What the task requires
This exercise asks for a copy of each line in the records below with the word "茄拔路口" in it.

Extracted entries

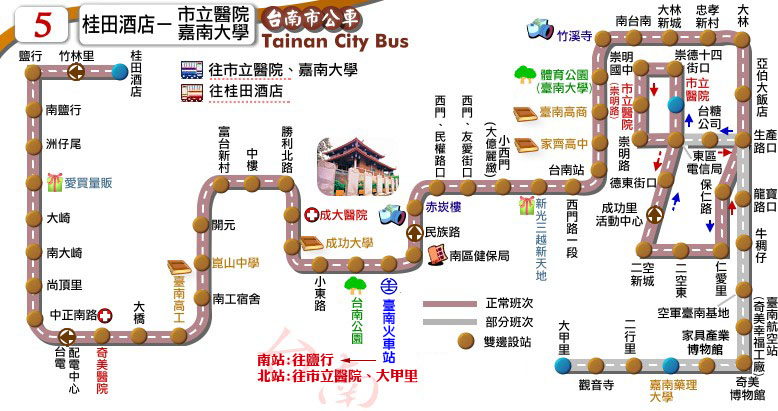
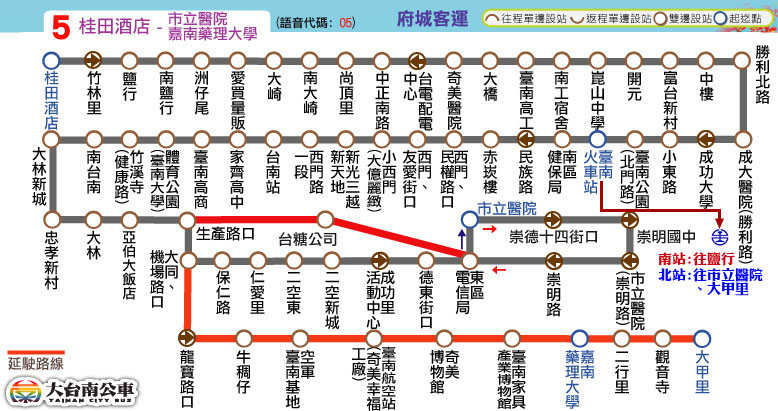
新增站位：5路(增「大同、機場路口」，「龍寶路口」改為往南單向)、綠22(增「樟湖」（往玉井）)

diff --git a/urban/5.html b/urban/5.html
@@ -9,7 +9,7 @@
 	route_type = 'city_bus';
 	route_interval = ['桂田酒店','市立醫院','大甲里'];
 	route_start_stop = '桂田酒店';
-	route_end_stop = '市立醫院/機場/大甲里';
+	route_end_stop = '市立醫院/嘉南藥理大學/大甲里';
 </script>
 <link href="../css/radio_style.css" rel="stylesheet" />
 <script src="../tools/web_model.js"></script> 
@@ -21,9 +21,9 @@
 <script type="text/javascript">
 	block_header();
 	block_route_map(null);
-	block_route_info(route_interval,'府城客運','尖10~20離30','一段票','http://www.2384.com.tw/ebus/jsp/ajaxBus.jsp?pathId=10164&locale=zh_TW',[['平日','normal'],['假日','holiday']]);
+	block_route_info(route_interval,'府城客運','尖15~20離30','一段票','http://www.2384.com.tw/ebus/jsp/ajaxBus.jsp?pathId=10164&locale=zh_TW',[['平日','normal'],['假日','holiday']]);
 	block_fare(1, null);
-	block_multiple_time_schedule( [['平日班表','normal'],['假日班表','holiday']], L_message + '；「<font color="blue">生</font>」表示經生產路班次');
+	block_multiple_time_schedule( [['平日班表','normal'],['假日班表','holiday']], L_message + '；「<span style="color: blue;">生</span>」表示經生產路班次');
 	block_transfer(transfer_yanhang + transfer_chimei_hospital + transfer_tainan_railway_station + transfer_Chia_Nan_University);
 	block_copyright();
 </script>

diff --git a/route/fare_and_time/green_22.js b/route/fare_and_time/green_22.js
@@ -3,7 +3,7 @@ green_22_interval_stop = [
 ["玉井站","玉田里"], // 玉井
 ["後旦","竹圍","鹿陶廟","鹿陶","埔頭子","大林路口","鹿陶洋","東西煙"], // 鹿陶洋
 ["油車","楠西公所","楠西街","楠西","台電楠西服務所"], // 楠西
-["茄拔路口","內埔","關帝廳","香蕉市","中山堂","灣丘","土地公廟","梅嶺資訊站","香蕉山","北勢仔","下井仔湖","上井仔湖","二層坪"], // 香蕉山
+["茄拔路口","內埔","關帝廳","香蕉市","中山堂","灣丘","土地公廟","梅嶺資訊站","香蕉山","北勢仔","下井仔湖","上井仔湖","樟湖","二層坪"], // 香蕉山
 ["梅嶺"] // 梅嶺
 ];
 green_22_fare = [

...

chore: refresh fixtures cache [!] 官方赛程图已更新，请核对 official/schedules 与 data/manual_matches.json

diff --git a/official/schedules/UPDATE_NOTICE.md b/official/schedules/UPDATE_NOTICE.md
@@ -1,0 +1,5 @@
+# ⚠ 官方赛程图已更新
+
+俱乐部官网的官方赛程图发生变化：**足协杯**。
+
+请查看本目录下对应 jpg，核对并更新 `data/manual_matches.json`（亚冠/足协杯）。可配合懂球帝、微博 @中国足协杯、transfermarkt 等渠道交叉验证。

Exercise result
-["茄拔路口","內埔","關帝廳","香蕉市","中山堂","灣丘","土地公廟","梅嶺資訊站","香蕉山","北勢仔","下井仔湖","上井仔湖","二層坪"], // 香蕉山
+["茄拔路口","內埔","關帝廳","香蕉市","中山堂","灣丘","土地公廟","梅嶺資訊站","香蕉山","北勢仔","下井仔湖","上井仔湖","樟湖","二層坪"], // 香蕉山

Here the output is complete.